EXCERPTED DATA section start

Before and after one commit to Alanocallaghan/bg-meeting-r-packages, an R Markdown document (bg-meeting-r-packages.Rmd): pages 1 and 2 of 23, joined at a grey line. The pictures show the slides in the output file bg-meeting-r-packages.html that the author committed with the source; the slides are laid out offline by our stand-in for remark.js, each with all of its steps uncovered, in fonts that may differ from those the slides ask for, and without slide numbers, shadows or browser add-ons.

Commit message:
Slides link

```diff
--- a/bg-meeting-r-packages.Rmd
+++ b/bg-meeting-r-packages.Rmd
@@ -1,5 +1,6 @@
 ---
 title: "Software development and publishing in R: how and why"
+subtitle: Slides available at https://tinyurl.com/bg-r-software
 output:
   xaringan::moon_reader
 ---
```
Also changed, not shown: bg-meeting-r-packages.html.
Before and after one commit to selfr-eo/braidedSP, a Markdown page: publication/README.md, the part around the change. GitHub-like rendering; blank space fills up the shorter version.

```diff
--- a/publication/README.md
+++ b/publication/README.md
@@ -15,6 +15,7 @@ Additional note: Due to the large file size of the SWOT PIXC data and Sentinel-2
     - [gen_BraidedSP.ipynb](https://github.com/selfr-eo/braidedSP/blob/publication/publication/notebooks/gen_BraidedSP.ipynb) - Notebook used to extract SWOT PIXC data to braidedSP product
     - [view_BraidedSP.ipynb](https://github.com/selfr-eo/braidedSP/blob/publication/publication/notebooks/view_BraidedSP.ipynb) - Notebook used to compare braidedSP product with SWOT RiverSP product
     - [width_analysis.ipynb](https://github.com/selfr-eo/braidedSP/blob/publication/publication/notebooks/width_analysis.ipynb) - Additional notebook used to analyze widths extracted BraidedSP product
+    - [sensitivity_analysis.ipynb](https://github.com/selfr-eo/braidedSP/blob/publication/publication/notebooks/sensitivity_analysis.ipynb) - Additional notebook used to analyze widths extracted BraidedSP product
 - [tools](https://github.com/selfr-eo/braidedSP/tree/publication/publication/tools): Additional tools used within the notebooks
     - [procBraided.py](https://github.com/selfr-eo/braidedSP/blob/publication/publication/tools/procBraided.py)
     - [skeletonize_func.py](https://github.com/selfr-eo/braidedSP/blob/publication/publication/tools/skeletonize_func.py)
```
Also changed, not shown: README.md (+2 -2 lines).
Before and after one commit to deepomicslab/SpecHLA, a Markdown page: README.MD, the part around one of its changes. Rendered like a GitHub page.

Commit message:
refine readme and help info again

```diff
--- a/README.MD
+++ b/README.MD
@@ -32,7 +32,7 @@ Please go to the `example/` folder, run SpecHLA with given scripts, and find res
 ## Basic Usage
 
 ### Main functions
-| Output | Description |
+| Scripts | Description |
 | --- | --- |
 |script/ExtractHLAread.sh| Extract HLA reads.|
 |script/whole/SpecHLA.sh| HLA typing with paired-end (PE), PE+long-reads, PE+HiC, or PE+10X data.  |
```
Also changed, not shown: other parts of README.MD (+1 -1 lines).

EXCERPTED DATA section end

EXERCISE DIRECTIONS
Wherever the string "PIXC" is found in the entries, copy the line it sits in.

EXERCISE RESPONSE
@@ -15,6 +15,7 @@ Additional note: Due to the large file size of the SWOT PIXC data and Sentinel-2
     - [gen_BraidedSP.ipynb](https://github.com/selfr-eo/braidedSP/blob/publication/publication/notebooks/gen_BraidedSP.ipynb) - Notebook used to extract SWOT PIXC data to braidedSP product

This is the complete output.